* **Work order**
Pick out and copy every line below that has the word "through".

* **Extracted records**
↓

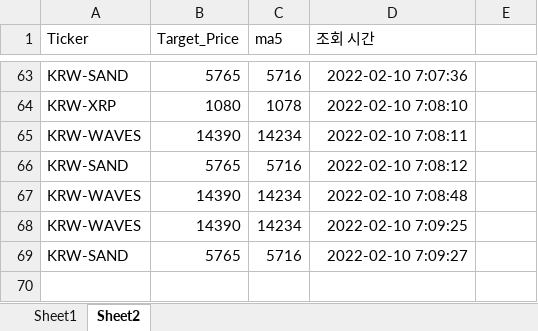
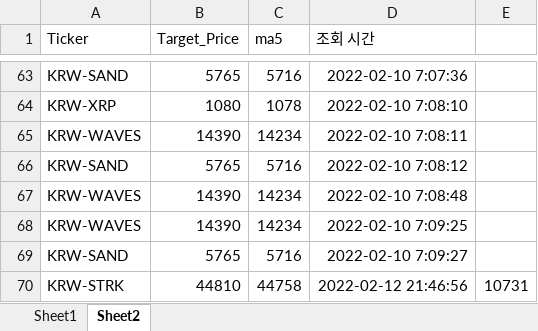
Before and after one commit to kkuho/pracgtice, an Excel workbook: upbitRecord.xlsx, sheet Sheet2, drawn as a sheet; only a part is shown, gaps mark what is left out; values as stored, in another font and other column widths than the file's, no borders; the diff names each change by its address in the sheet, - before the commit and + after, or states it on an @@ line.

```diff
--- a/upbitRecord.xlsx (sheet Sheet2)
+++ b/upbitRecord.xlsx (sheet Sheet2)
+row 70: KRW-STRK | 44810 | 44758 | 2022-02-12 21:46:56 | 10731
```
Also changed, not shown: sheet Sheet1, 2 other files.
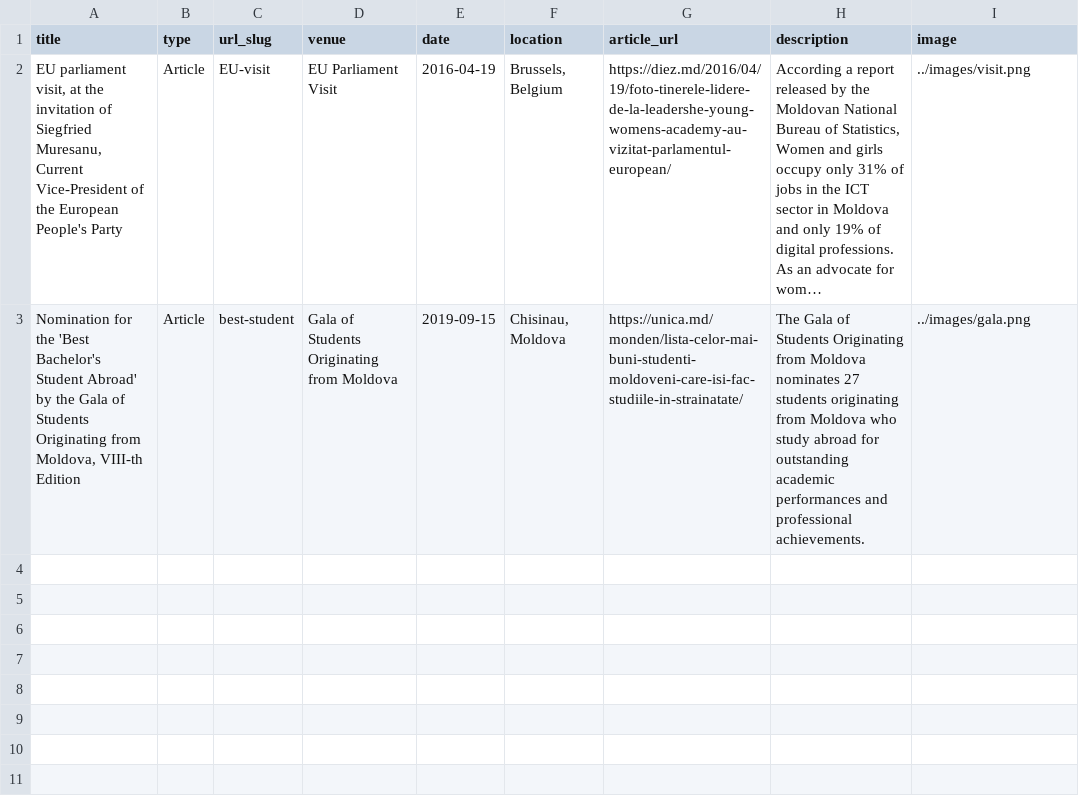
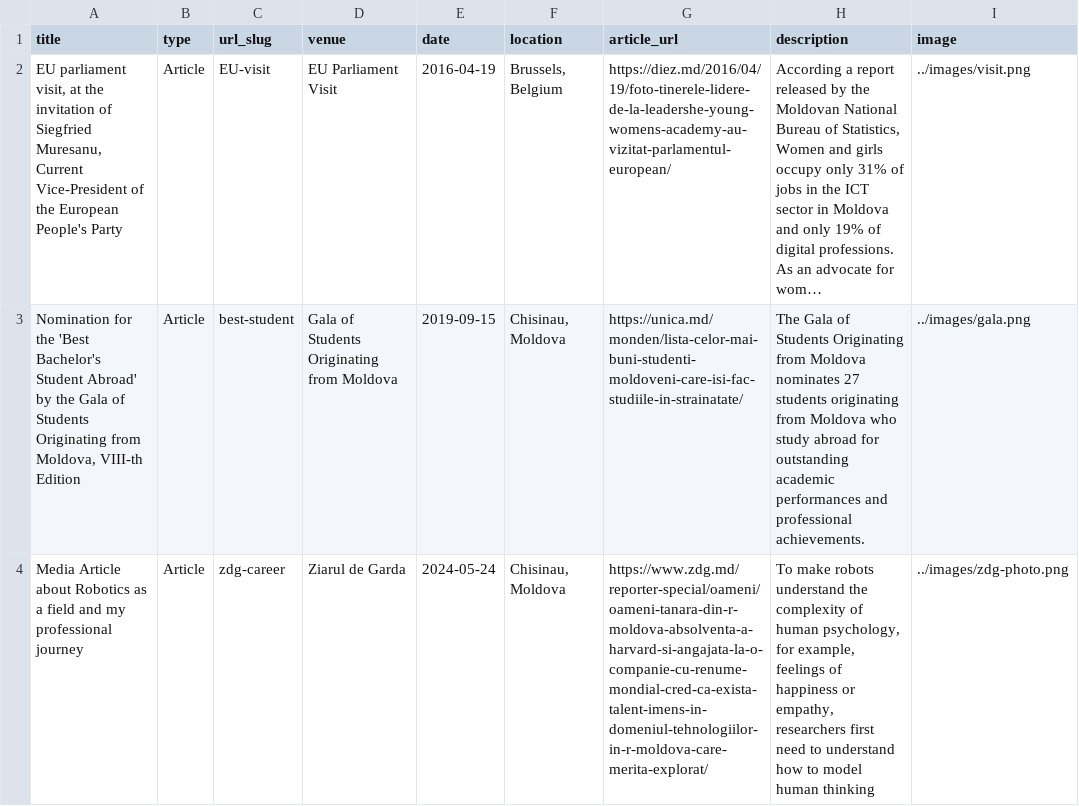
Before and after one commit to adrianarotaru/personal-website, a TSV file: markdown_generator/media.tsv, drawn as a sheet; long unchanged cells end in …; the diff names each change by its address in the sheet, - before the commit and + after, or states it on an @@ line.

Commit message:
add photo

```diff
--- a/markdown_generator/media.tsv
+++ b/markdown_generator/media.tsv
+row 4: Media Article about Robotics as a field and my professional journey | Article | zdg-career | Ziarul de Garda | 2024-05-24 | Chisinau, Moldova | https://www.zdg.md/reporter-special/oameni/oameni-tanara-din-r-moldova-absolventa-a-harvard-si-angajata-la-o-companie-cu-renume-mondial-cred-ca-exista-talent-imens-in-domeniul-tehnologiilor-in-r-moldova-care-merita-explorat/ | To make robots understand the complexity of human psychology, for example, feelings of happiness or empathy, researchers first need to understand how to model human thinking | ../images/zdg-photo.png
```
Also changed, not shown: 3 other files.
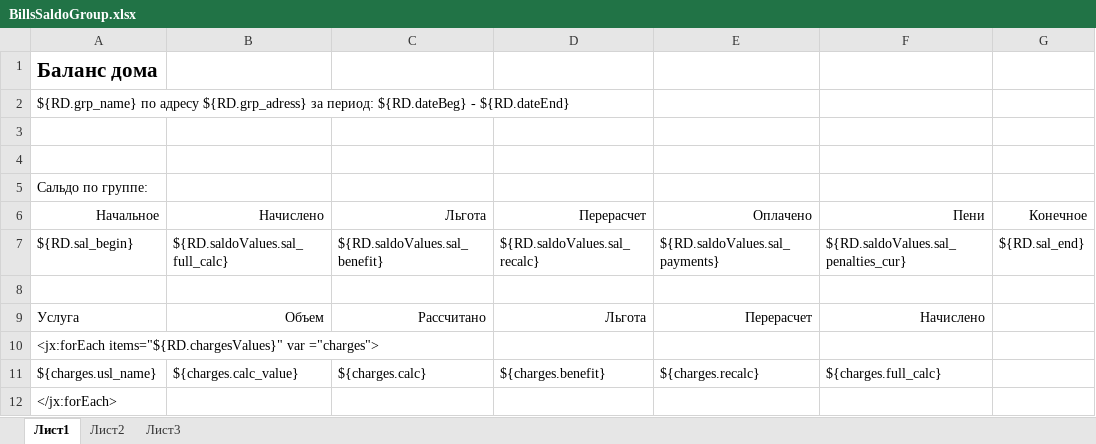
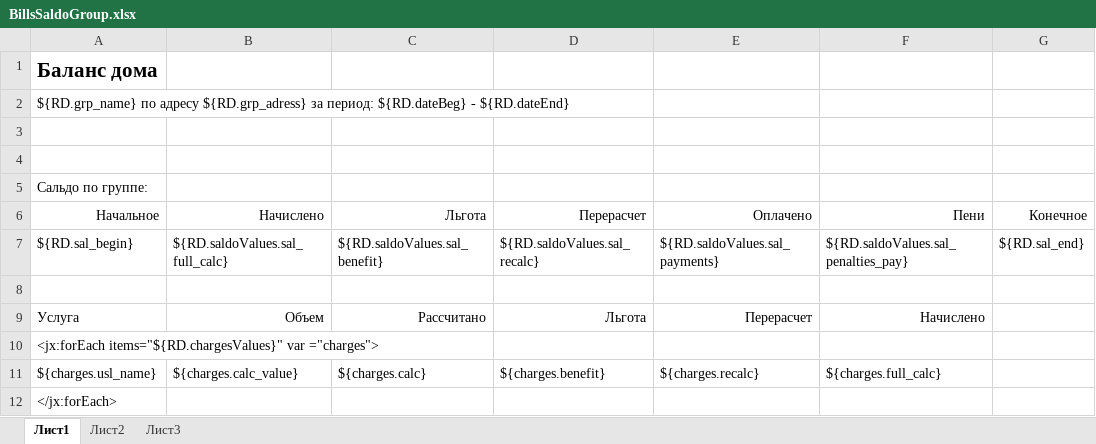
Before and after one commit to AlexeyKashintsev/TSG, an Excel workbook: app/Группы/BillsSaldoGroup.xlsx, sheet Лист1, drawn as a sheet; values as stored, in another font and other column widths than the file's, no borders; the diff names each change by its address in the sheet, - before the commit and + after, or states it on an @@ line.

```diff
--- a/app/Группы/BillsSaldoGroup.xlsx (sheet Лист1)
+++ b/app/Группы/BillsSaldoGroup.xlsx (sheet Лист1)
-F7 (Пени): ${RD.saldoValues.sal_penalties_cur}
+F7 (Пени): ${RD.saldoValues.sal_penalties_pay}
```
Also changed, not shown: 18 other files.
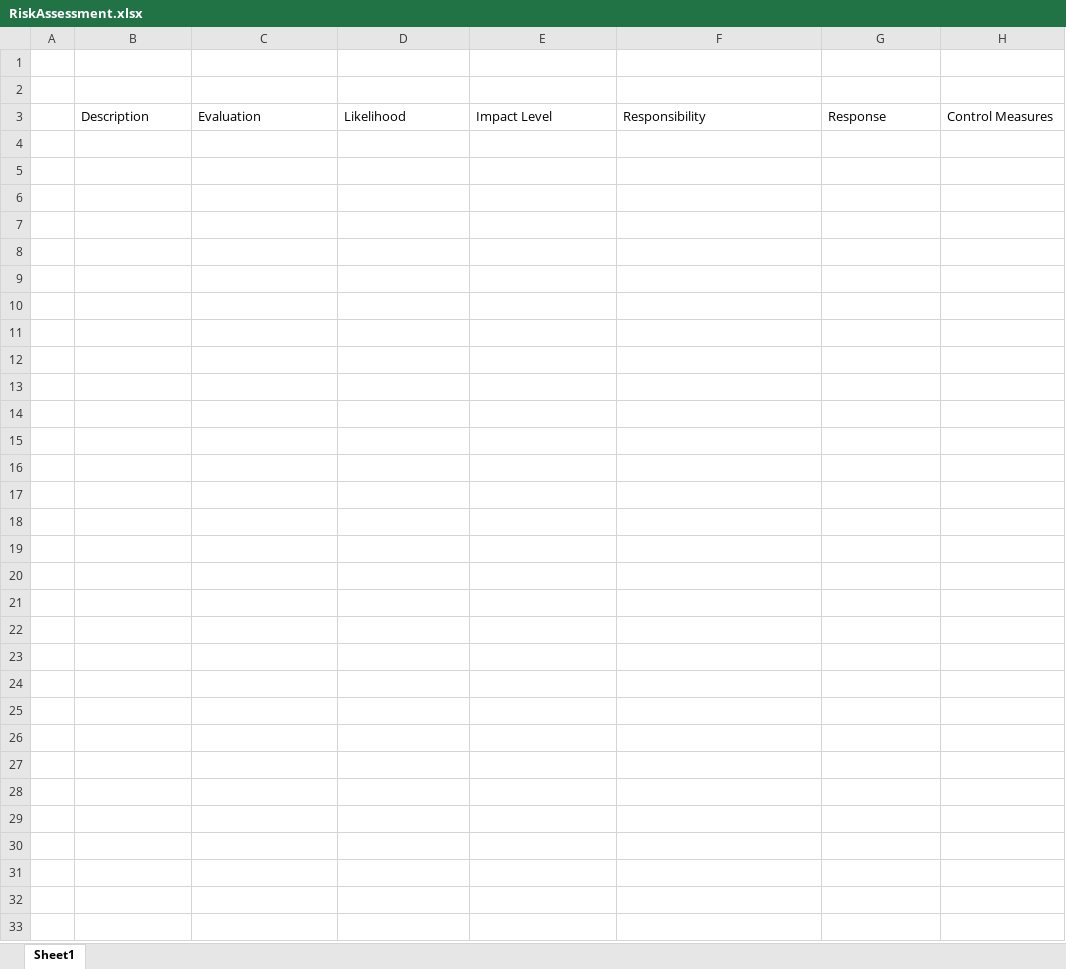
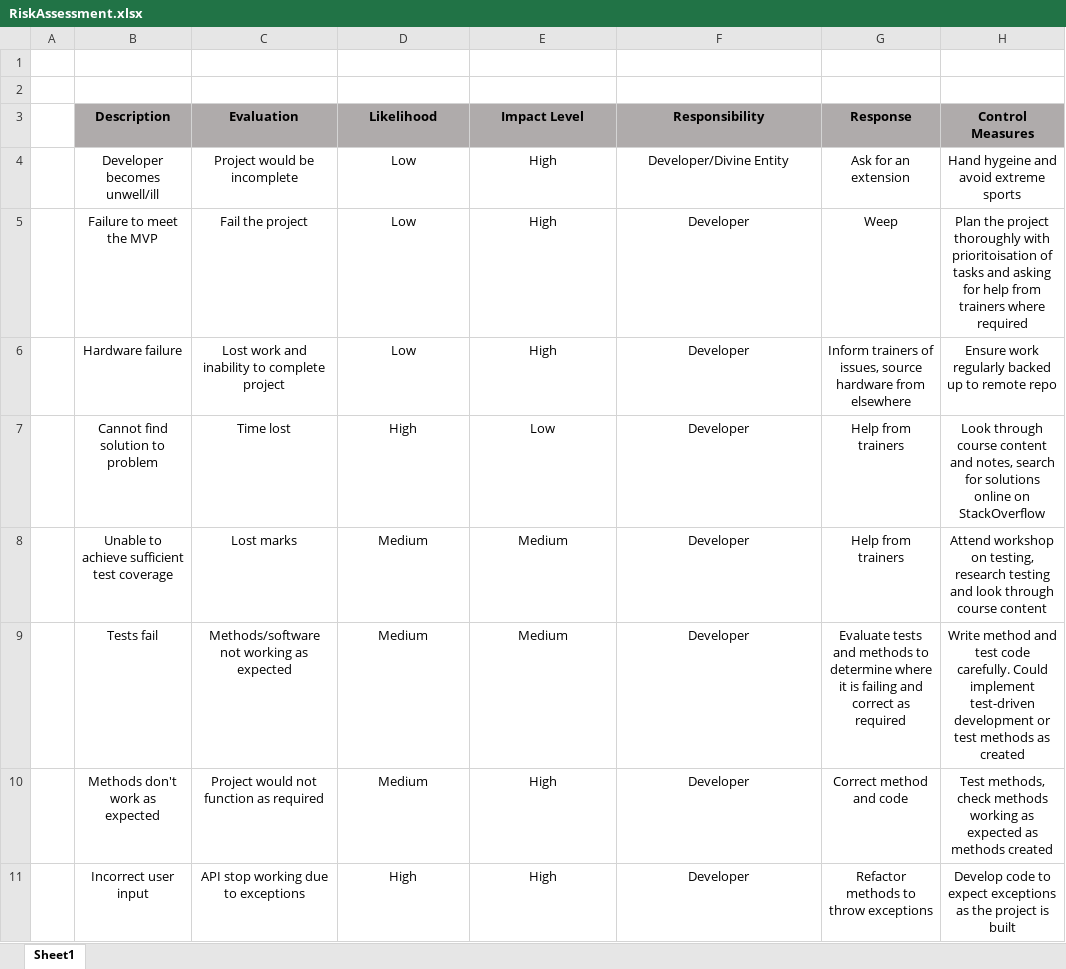
Before and after one commit to jordbick/Library_Project_BAE14, an Excel workbook: documentation/RiskAssessment.xlsx, sheet Sheet1, drawn as a sheet; values as stored, in another font and other column widths than the file's, no borders; the diff names each change by its address in the sheet, - before the commit and + after, or states it on an @@ line.

Commit message:
JB: Completed risk assessment

```diff
--- a/documentation/RiskAssessment.xlsx (sheet Sheet1)
+++ b/documentation/RiskAssessment.xlsx (sheet Sheet1)
@@ B3:H3 fill: none → #AFABAB, bold: off → on, alignment: left → center @@
+row 4:  | Developer becomes unwell/ill | Project would be incomplete | Low | High | Developer/Divine Entity | Ask for an extension | Hand hygeine and avoid extreme sports
+row 5:  | Failure to meet the MVP | Fail the project | Low | High | Developer | Weep | Plan the project thoroughly with prioritoisation of tasks and asking for help from trainers where required
+row 6:  | Hardware failure | Lost work and inability to complete project | Low | High | Developer | Inform trainers of issues, source hardware from elsewhere | Ensure work regularly backed up to remote repo
+row 7:  | Cannot find solution to problem | Time lost | High | Low | Developer | Help from trainers | Look through course content and notes, search for solutions online on StackOverflow
+row 8:  | Unable to achieve sufficient test coverage | Lost marks | Medium | Medium | Developer | Help from trainers | Attend workshop on testing, research testing and look through course content
+row 9:  | Tests fail | Methods/software not working as expected | Medium | Medium | Developer | Evaluate tests and methods to determine where it is failing and correct as required | Write method and test code carefully. Could implement test-driven development or test methods as created
+row 10:  | Methods don't work as expected | Project would not function as required | Medium | High | Developer | Correct method and code | Test methods, check methods working as expected as methods created
+row 11:  | Incorrect user input | API stop working due to exceptions | High | High | Developer | Refactor methods to throw exceptions | Develop code to expect exceptions as the project is built
```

↑

* **Response box**
+row 7:  | Cannot find solution to problem | Time lost | High | Low | Developer | Help from trainers | Look through course content and notes, search for solutions online on StackOverflow
+row 8:  | Unable to achieve sufficient test coverage | Lost marks | Medium | Medium | Developer | Help from trainers | Attend workshop on testing, research testing and look through course content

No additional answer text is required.